-- What the task asks --
Where does "reading" appear in the data? Return each line that holds it.

[[ Provided data, beginning ]]

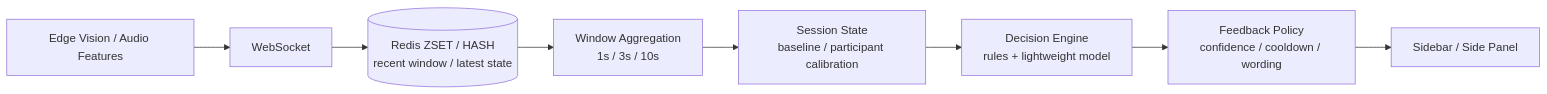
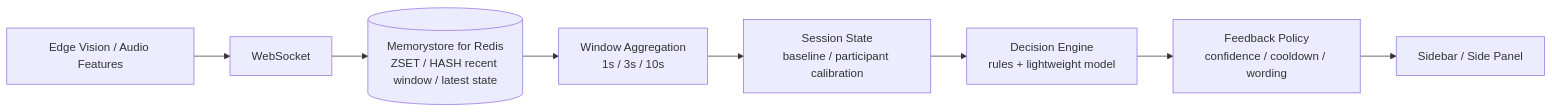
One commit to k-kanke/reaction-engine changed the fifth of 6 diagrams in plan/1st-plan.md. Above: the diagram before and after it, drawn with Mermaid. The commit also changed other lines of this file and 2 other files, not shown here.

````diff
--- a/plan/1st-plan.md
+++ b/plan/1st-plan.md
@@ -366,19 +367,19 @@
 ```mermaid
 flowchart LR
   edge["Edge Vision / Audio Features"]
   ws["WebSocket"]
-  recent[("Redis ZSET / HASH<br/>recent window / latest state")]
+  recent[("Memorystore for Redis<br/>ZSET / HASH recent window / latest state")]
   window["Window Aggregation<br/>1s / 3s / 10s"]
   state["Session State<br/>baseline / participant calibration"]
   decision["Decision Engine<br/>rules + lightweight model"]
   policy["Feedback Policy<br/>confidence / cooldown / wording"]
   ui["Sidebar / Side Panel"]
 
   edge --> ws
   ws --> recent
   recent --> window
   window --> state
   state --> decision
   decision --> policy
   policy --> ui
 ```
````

[[ Provided data, end ]]
[[ Provided data, beginning ]]

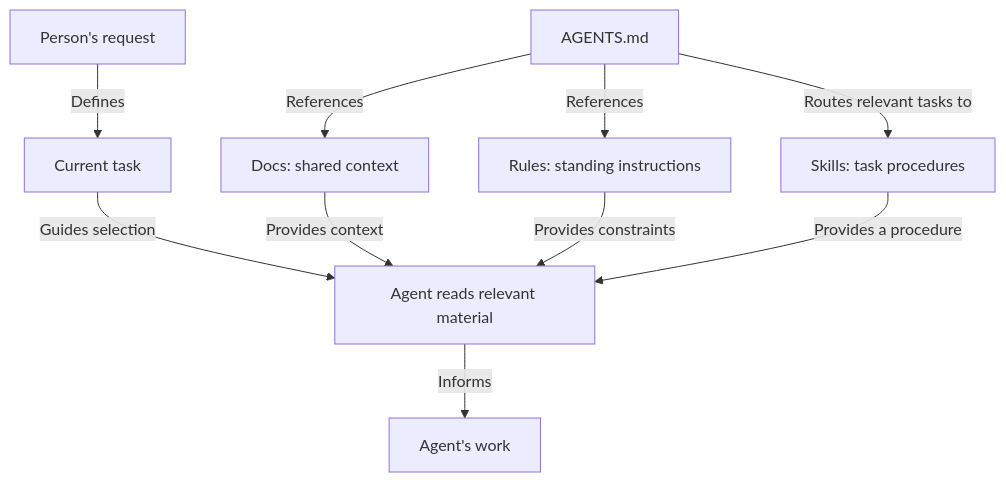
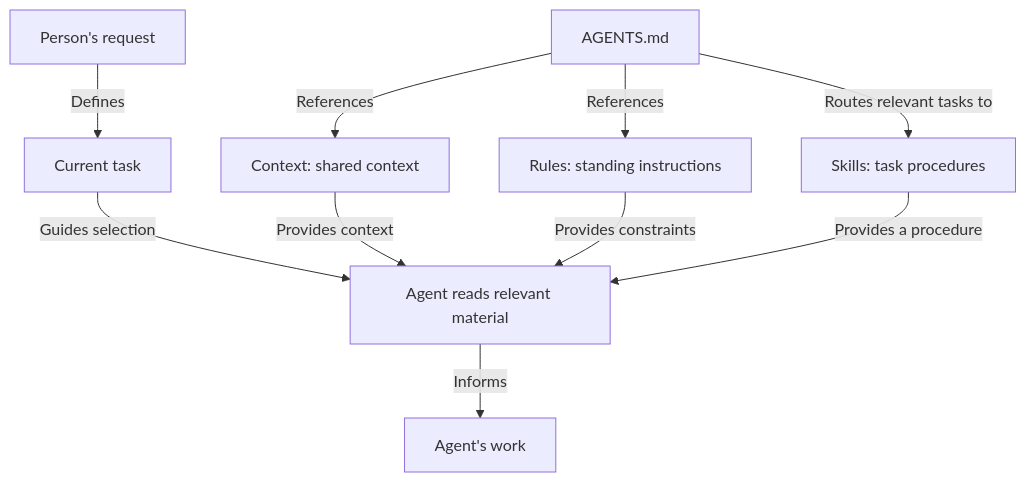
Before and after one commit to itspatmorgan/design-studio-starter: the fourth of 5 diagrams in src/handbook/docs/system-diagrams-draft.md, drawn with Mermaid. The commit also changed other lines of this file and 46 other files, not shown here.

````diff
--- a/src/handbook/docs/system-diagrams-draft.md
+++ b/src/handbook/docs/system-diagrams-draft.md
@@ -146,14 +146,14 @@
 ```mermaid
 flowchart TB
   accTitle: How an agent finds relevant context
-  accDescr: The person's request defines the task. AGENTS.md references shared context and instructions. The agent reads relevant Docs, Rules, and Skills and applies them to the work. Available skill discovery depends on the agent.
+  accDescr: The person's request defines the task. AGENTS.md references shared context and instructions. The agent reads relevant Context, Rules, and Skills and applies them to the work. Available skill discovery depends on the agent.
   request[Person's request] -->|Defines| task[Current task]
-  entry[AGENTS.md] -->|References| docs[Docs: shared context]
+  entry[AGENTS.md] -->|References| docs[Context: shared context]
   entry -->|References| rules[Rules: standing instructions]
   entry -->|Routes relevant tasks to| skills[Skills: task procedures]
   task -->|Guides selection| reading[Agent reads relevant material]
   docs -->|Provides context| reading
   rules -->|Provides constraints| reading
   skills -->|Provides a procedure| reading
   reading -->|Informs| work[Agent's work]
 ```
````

[[ Provided data, end ]]
[[ Provided data, beginning ]]

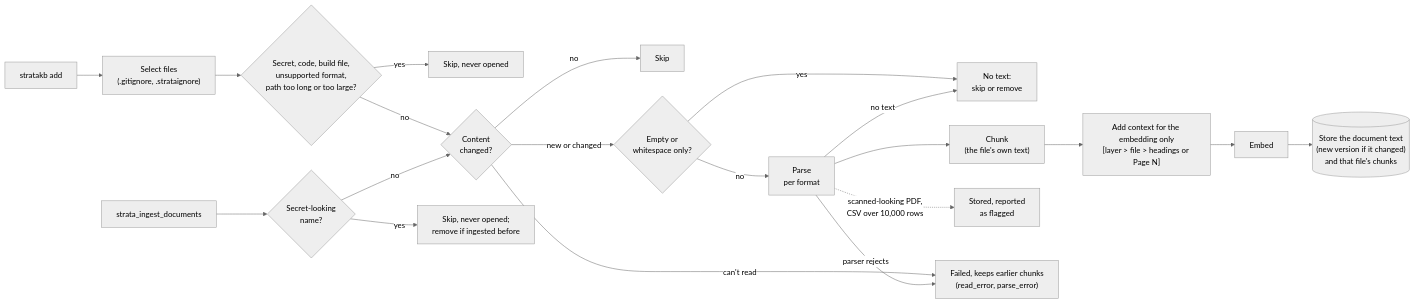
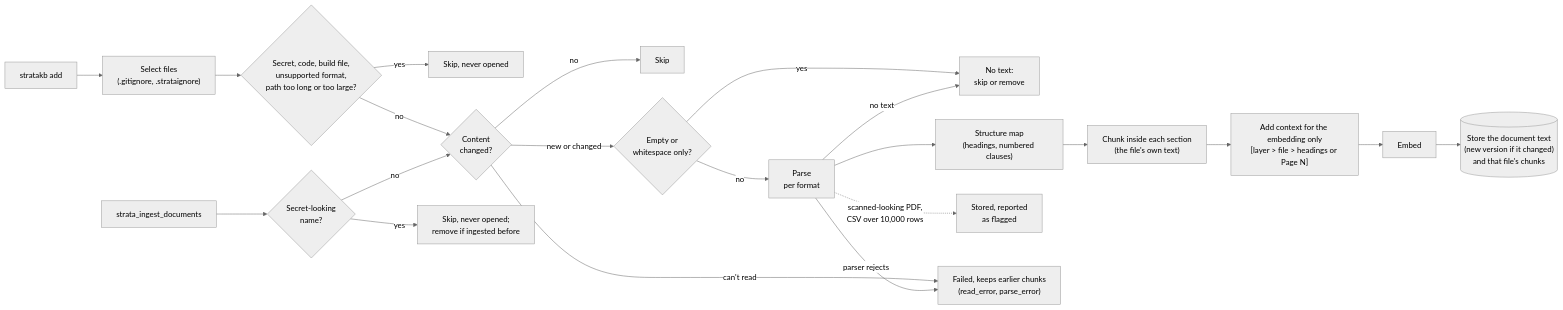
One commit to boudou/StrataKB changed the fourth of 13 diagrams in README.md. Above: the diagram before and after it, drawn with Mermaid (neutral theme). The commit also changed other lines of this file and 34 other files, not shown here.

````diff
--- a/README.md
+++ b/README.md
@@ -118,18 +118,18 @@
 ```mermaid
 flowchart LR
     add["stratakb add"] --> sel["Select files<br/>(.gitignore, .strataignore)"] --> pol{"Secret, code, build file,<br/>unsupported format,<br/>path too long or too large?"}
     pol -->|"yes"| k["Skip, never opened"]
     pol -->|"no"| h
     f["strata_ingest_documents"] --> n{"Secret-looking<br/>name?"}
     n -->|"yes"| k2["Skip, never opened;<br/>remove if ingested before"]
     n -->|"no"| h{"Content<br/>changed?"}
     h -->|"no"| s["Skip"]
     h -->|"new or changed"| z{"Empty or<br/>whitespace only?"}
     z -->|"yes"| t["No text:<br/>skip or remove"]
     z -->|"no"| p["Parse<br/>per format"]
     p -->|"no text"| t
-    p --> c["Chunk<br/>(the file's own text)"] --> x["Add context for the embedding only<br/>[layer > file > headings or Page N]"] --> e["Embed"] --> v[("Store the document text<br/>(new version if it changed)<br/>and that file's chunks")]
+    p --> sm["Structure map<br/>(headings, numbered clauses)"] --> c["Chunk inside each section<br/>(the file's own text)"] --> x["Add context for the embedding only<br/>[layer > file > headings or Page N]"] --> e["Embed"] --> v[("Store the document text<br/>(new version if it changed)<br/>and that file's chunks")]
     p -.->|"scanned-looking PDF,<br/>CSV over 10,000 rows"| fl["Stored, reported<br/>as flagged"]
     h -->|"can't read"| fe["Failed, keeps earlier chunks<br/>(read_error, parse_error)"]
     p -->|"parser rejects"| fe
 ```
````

[[ Provided data, end ]]

-- Answer --
   task -->|Guides selection| reading[Agent reads relevant material]
   docs -->|Provides context| reading
   rules -->|Provides constraints| reading
   skills -->|Provides a procedure| reading
   reading -->|Informs| work[Agent's work]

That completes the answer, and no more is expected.